By Michael Evans
Graduate students in Beijing have filed suit against their university after a month-long debate over cuts in scholarship money.
The 79 graduate students majoring in law began their studies at the China University of Political Science and Law (CUPL) last year. Before enrolling, they had learned that the university had offered scholarships of 9,000 yuan to incoming students with outstanding grades in 2010, and assumed that a similar scholarship would be available in the current year.
After the students had enrolled, however, they discovered that 2011 incoming students would only be eligible for scholarships of 2,000 yuan.
The news provoked an outcry, with many students saying they had been misled. One student, who asked not to be identified, told China National Radio that many of his classmates came from families of limited means, and had chosen CUPL over other similarly-ranked schools because of the generous scholarships available.
The school met with student representatives on two occasions in September and November, explaining that the cut in scholarships had been in response to new guidelines from the Ministry of Education.
However the students were not satisfied, and on December 12, six students filed suit at the Changping District People’s Court.
The move has apparently paid off.
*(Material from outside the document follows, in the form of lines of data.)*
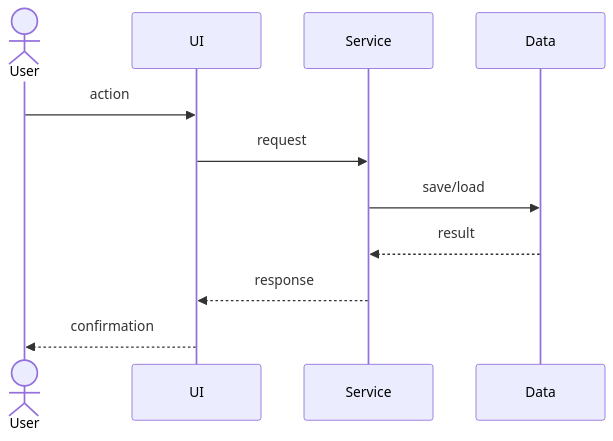
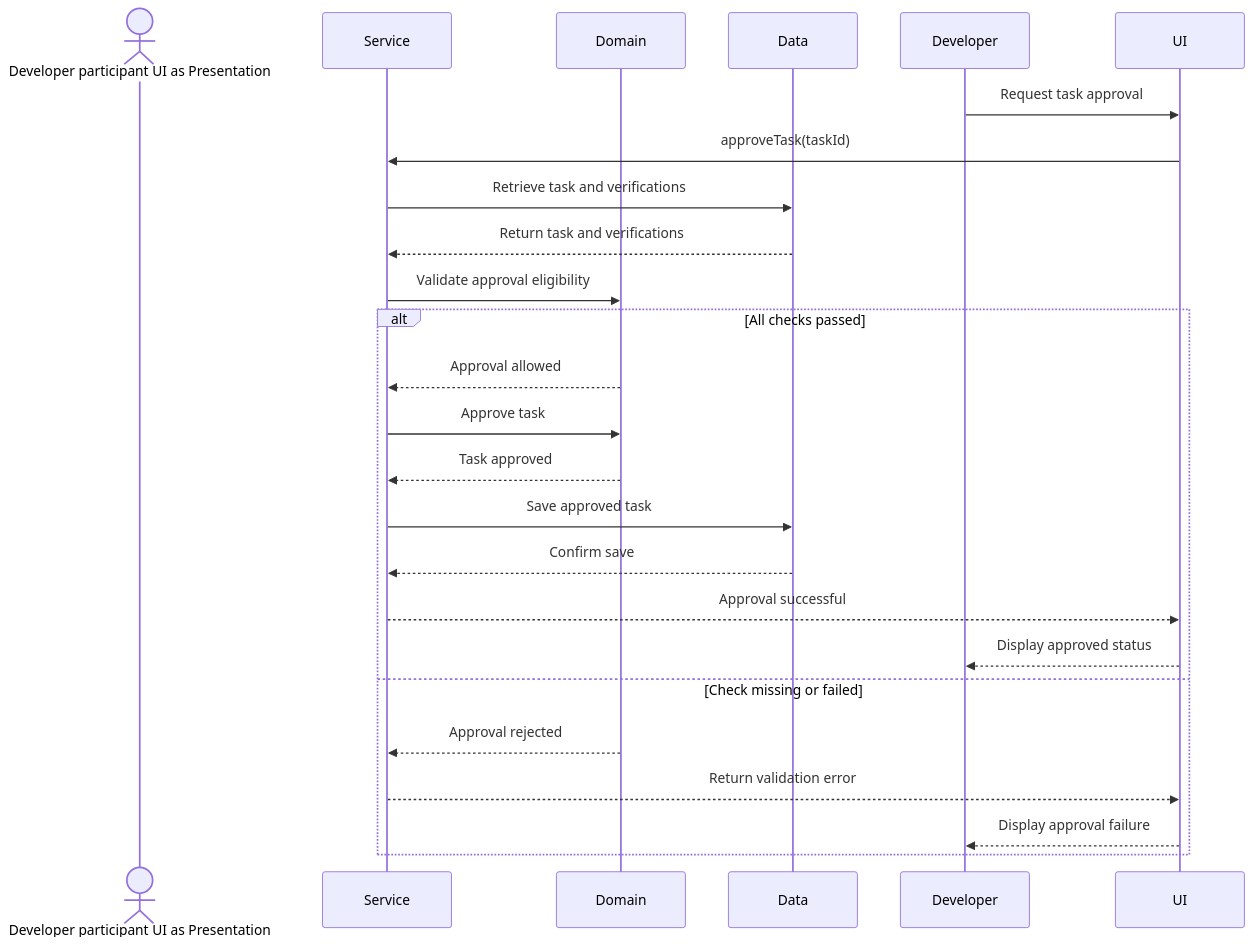
Before and after one commit to ASantana0924/cen5064-project-santana: the fourth of 4 diagrams in README.md, drawn with Mermaid. The commit also changed other lines of this file, not shown here.

First line of the commit message:
L2 studio: C4 + class diagram

````diff
--- a/README.md
+++ b/README.md
@@ -72,14 +131,28 @@
 ```mermaid
 %% Sequence diagram: ONE core use case, end to end.
 sequenceDiagram
-    actor U as User
-    participant UI
-    participant S as Service
-    participant D as Data
-    U->>UI: action
-    UI->>S: request
-    S->>D: save/load
-    D-->>S: result
-    S-->>UI: response
-    UI-->>U: confirmation
+    actor Developer participant UI as Presentation
+    participant Service as Service
+    participant Domain as Domain
+    participant Data as Data
+    
+    Developer->>UI: Request task approval
+    UI->>Service: approveTask(taskId)
+    Service->>Data: Retrieve task and verifications
+    Data-->>Service: Return task and verifications
+    Service->>Domain: Validate approval eligibility
+    
+    alt All checks passed
+        Domain-->>Service: Approval allowed
+        Service->>Domain: Approve task
+        Domain-->>Service: Task approved
+        Service->>Data: Save approved task
+        Data-->>Service: Confirm save
+        Service-->>UI: Approval successful
+        UI-->>Developer: Display approved status
+    else Check missing or failed
+        Domain-->>Service: Approval rejected
+        Service-->>UI: Return validation error
+        UI-->>Developer: Display approval failure
+    end
 ```
````
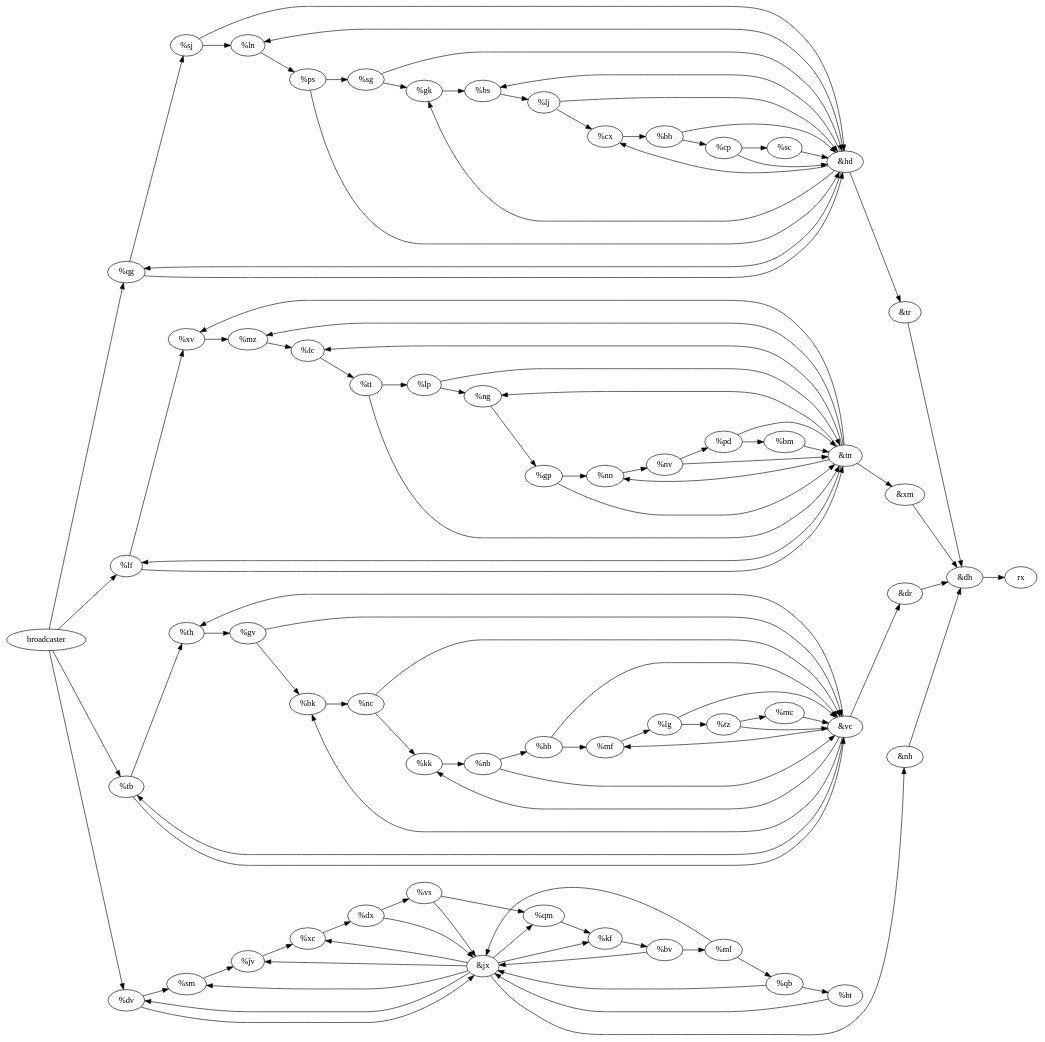
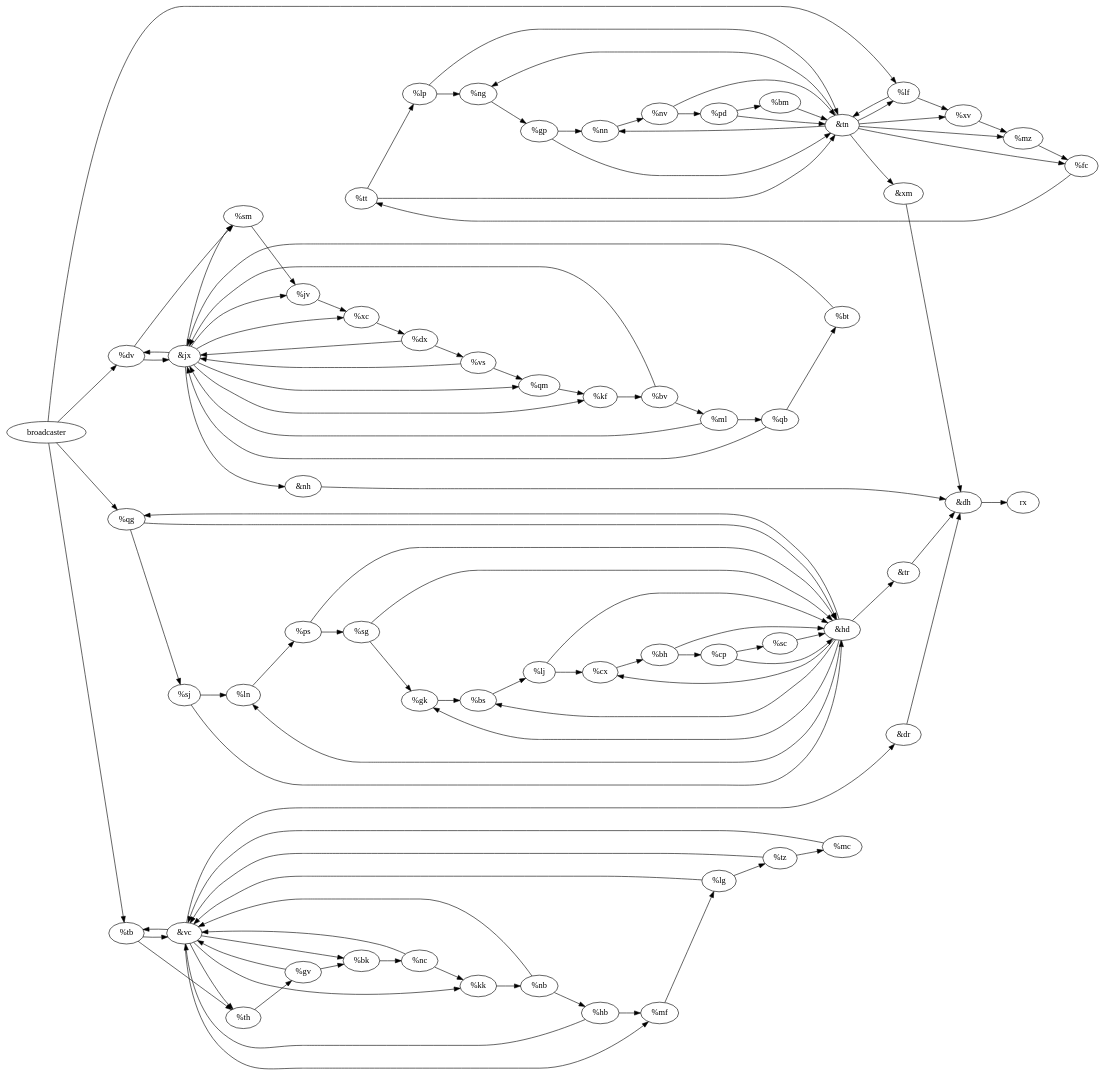
One commit to robinst/advent-of-code changed the diagram in 2023/day20.dot. Above: the diagram before and after it, drawn with Graphviz. The commit also changed 4 other files, not shown here.

Commit message:
2023: Add graphs

```diff
--- a/2023/day20.dot
+++ b/2023/day20.dot
@@ -1,120 +1,170 @@
 digraph {
-rankdir="LR"
-broadcaster -> { tb dv qg lf }
-
-th [label="%th"]
-dx [label="%dx"]
-lj [label="%lj"]
-tt [label="%tt"]
-bv [label="%bv"]
-nb [label="%nb"]
-jv [label="%jv"]
-sg [label="%sg"]
-fc [label="%fc"]
-tr [label="&tr"]
-sm [label="%sm"]
-pd [label="%pd"]
-sj [label="%sj"]
-lp [label="%lp"]
-nn [label="%nn"]
-bh [label="%bh"]
-lg [label="%lg"]
-gv [label="%gv"]
-sc [label="%sc"]
-qg [label="%qg"]
-dv [label="%dv"]
-cp [label="%cp"]
-cx [label="%cx"]
-xc [label="%xc"]
-kf [label="%kf"]
-gp [label="%gp"]
-nc [label="%nc"]
-vs [label="%vs"]
-bs [label="%bs"]
-xv [label="%xv"]
-mc [label="%mc"]
-kk [label="%kk"]
-ng [label="%ng"]
-mz [label="%mz"]
-bt [label="%bt"]
-ln [label="%ln"]
-hb [label="%hb"]
-lf [label="%lf"]
-xm [label="&xm"]
-mf [label="%mf"]
-dr [label="&dr"]
-jx [label="&jx"]
-bk [label="%bk"]
-gk [label="%gk"]
-tn [label="&tn"]
-qm [label="%qm"]
-ps [label="%ps"]
-tz [label="%tz"]
-nv [label="%nv"]
-ml [label="%ml"]
-nh [label="&nh"]
-tb [label="%tb"]
-qb [label="%qb"]
-bm [label="%bm"]
-vc [label="&vc"]
-hd [label="&hd"]
-dh [label="&dh"]
-
-th -> { gv }
-dx -> { jx vs }
-lj -> { hd cx }
-tt -> { lp tn }
-bv -> { ml jx }
-nb -> { vc hb }
-jv -> { xc }
-sg -> { gk hd }
-fc -> { tt }
-tr -> { dh }
-sm -> { jv }
-pd -> { tn bm }
-sj -> { ln hd }
-lp -> { tn ng }
-nn -> { nv }
-bh -> { hd cp }
-lg -> { tz vc }
-gv -> { vc bk }
-sc -> { hd }
-qg -> { sj hd }
-dv -> { jx sm }
-cp -> { sc hd }
-cx -> { bh }
-xc -> { dx }
-kf -> { bv }
-gp -> { tn nn }
-nc -> { kk vc }
-vs -> { qm jx }
-bs -> { lj }
-xv -> { mz }
-mc -> { vc }
-kk -> { nb }
-ng -> { gp }
-mz -> { fc }
-bt -> { jx }
-ln -> { ps }
-hb -> { vc mf }
-lf -> { tn xv }
-xm -> { dh }
-mf -> { lg }
-dr -> { dh }
-jx -> { sm jv xc qm dv nh kf }
-bk -> { nc }
-gk -> { bs }
-tn -> { lf xv xm nn mz fc ng }
-qm -> { kf }
-ps -> { hd sg }
-tz -> { vc mc }
-nv -> { pd tn }
-ml -> { qb jx }
-nh -> { dh }
-tb -> { vc th }
-qb -> { bt jx }
-bm -> { tn }
-vc -> { tb mf dr th kk bk }
-hd -> { bs gk tr qg ln cx }
-dh -> { rx }
+  rankdir="LR"
+  tt [label="%tt"]
+  ln [label="%ln"]
+  ps [label="%ps"]
+  broadcaster [label="broadcaster"]
+  lp [label="%lp"]
+  dh [label="&dh"]
+  tz [label="%tz"]
+  dr [label="&dr"]
+  qb [label="%qb"]
+  dv [label="%dv"]
+  dx [label="%dx"]
+  qg [label="%qg"]
+  mc [label="%mc"]
+  mf [label="%mf"]
+  qm [label="%qm"]
+  ml [label="%ml"]
+  mz [label="%mz"]
+  vc [label="&vc"]
+  nb [label="%nb"]
+  nc [label="%nc"]
+  ng [label="%ng"]
+  nh [label="&nh"]
+  fc [label="%fc"]
+  vs [label="%vs"]
+  nn [label="%nn"]
+  bh [label="%bh"]
+  nv [label="%nv"]
+  bk [label="%bk"]
+  bm [label="%bm"]
+  jv [label="%jv"]
+  jx [label="&jx"]
+  sc [label="%sc"]
+  bs [label="%bs"]
+  bt [label="%bt"]
+  bv [label="%bv"]
+  sg [label="%sg"]
+  sj [label="%sj"]
+  sm [label="%sm"]
+  kf [label="%kf"]
+  kk [label="%kk"]
+  gk [label="%gk"]
+  gp [label="%gp"]
+  xc [label="%xc"]
+  cp [label="%cp"]
+  tb [label="%tb"]
+  gv [label="%gv"]
+  th [label="%th"]
+  pd [label="%pd"]
+  cx [label="%cx"]
+  xm [label="&xm"]
+  hb [label="%hb"]
+  lf [label="%lf"]
+  tn [label="&tn"]
+  lg [label="%lg"]
+  hd [label="&hd"]
+  lj [label="%lj"]
+  tr [label="&tr"]
+  xv [label="%xv"]
+  tt -> lp
+  tt -> tn
+  ln -> ps
+  ps -> hd
+  ps -> sg
+  broadcaster -> tb
+  broadcaster -> dv
+  broadcaster -> qg
+  broadcaster -> lf
+  lp -> tn
+  lp -> ng
+  dh -> rx
+  tz -> vc
+  tz -> mc
+  dr -> dh
+  qb -> bt
+  qb -> jx
+  dv -> jx
+  dv -> sm
+  dx -> jx
+  dx -> vs
+  qg -> sj
+  qg -> hd
+  mc -> vc
+  mf -> lg
+  qm -> kf
+  ml -> qb
+  ml -> jx
+  mz -> fc
+  vc -> tb
+  vc -> mf
+  vc -> dr
+  vc -> th
+  vc -> kk
+  vc -> bk
+  nb -> vc
+  nb -> hb
+  nc -> kk
+  nc -> vc
+  ng -> gp
+  nh -> dh
+  fc -> tt
+  vs -> qm
+  vs -> jx
+  nn -> nv
+  bh -> hd
+  bh -> cp
+  nv -> pd
+  nv -> tn
+  bk -> nc
+  bm -> tn
+  jv -> xc
+  jx -> sm
+  jx -> jv
+  jx -> xc
+  jx -> qm
+  jx -> dv
+  jx -> nh
+  jx -> kf
+  sc -> hd
+  bs -> lj
+  bt -> jx
+  bv -> ml
+  bv -> jx
+  sg -> gk
+  sg -> hd
+  sj -> ln
+  sj -> hd
+  sm -> jv
+  kf -> bv
+  kk -> nb
+  gk -> bs
+  gp -> tn
+  gp -> nn
+  xc -> dx
+  cp -> sc
+  cp -> hd
+  tb -> vc
+  tb -> th
+  gv -> vc
+  gv -> bk
+  th -> gv
+  pd -> tn
+  pd -> bm
+  cx -> bh
+  xm -> dh
+  hb -> vc
+  hb -> mf
+  lf -> tn
+  lf -> xv
+  tn -> lf
+  tn -> xv
+  tn -> xm
+  tn -> nn
+  tn -> mz
+  tn -> fc
+  tn -> ng
+  lg -> tz
+  lg -> vc
+  hd -> bs
+  hd -> gk
+  hd -> tr
+  hd -> qg
+  hd -> ln
+  hd -> cx
+  lj -> hd
+  lj -> cx
+  tr -> dh
+  xv -> mz
 }
```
On Saturday, the university announced on its website that scholarships of 12,000 yuan would be given to 45 percent of students in the plaintiff class, and 9,000 yuan to a further 20 percent.